[Data in this exercise — start]

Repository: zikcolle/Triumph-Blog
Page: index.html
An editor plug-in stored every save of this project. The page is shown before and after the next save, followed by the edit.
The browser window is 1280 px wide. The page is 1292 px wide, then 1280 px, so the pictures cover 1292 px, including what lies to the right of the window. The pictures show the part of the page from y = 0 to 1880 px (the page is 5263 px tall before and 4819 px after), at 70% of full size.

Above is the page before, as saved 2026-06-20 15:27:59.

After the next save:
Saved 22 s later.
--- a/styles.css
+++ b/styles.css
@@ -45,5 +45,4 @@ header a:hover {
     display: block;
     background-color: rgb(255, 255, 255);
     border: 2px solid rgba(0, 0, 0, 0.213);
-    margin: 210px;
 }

[Data in this exercise — finish]
[Data in this exercise — start]

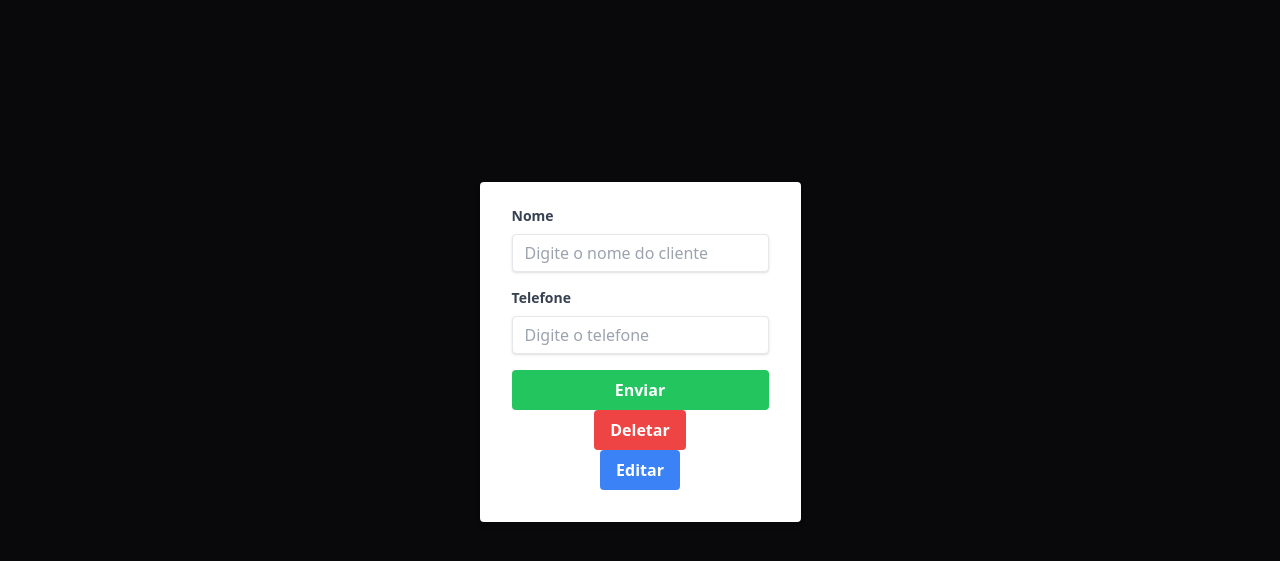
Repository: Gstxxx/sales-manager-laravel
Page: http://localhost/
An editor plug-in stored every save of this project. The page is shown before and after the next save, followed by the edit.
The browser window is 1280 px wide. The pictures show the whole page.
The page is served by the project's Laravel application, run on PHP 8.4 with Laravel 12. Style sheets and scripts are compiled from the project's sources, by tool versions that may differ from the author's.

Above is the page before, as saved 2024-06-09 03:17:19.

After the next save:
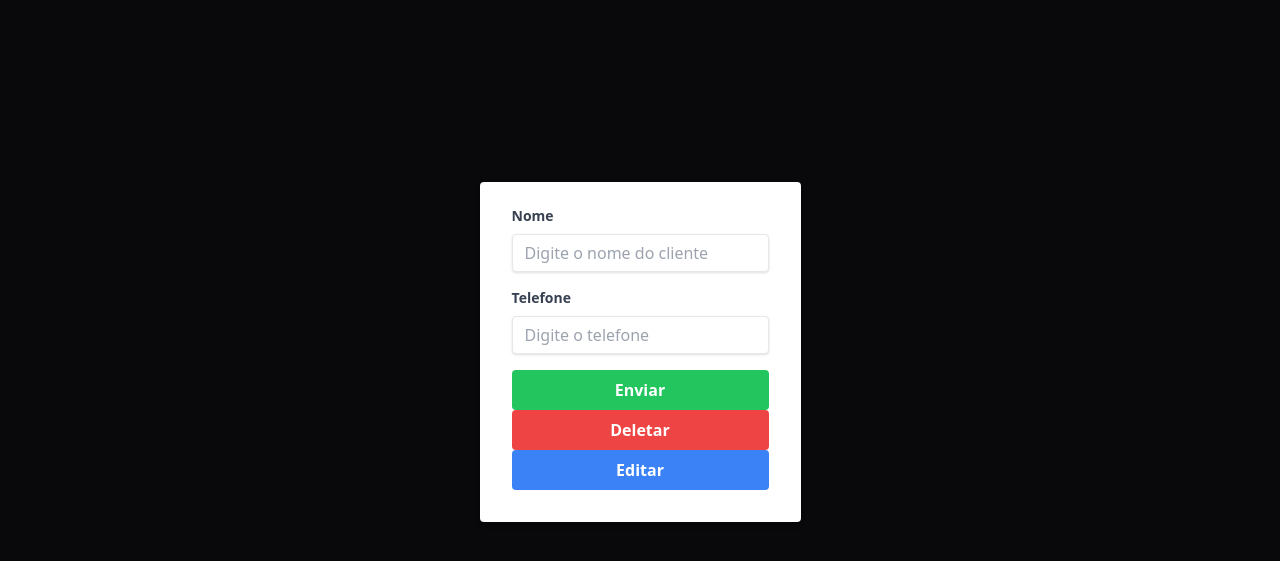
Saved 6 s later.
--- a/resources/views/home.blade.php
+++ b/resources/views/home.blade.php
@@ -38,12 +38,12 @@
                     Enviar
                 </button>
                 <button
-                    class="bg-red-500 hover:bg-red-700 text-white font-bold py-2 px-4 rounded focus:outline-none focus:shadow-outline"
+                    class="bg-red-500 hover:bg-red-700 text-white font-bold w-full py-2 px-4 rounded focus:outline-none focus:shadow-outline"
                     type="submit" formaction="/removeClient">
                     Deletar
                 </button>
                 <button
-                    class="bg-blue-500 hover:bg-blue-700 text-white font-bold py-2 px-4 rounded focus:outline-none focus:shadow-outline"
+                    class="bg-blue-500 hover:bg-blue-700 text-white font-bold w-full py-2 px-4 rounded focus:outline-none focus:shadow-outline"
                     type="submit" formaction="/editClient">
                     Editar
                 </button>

[Data in this exercise — finish]

Set down only the lines above that fall between the line holding "Repository: zikcolle/Triumph-Blog" and the line holding "background-color: rgb(255, 255, 255);", inclusive, keeping each exact.

Repository: zikcolle/Triumph-Blog
Page: index.html
An editor plug-in stored every save of this project. The page is shown before and after the next save, followed by the edit.
The browser window is 1280 px wide. The page is 1292 px wide, then 1280 px, so the pictures cover 1292 px, including what lies to the right of the window. The pictures show the part of the page from y = 0 to 1880 px (the page is 5263 px tall before and 4819 px after), at 70% of full size.

Above is the page before, as saved 2026-06-20 15:27:59.

After the next save:
Saved 22 s later.
--- a/styles.css
+++ b/styles.css
@@ -45,5 +45,4 @@ header a:hover {
     display: block;
     background-color: rgb(255, 255, 255);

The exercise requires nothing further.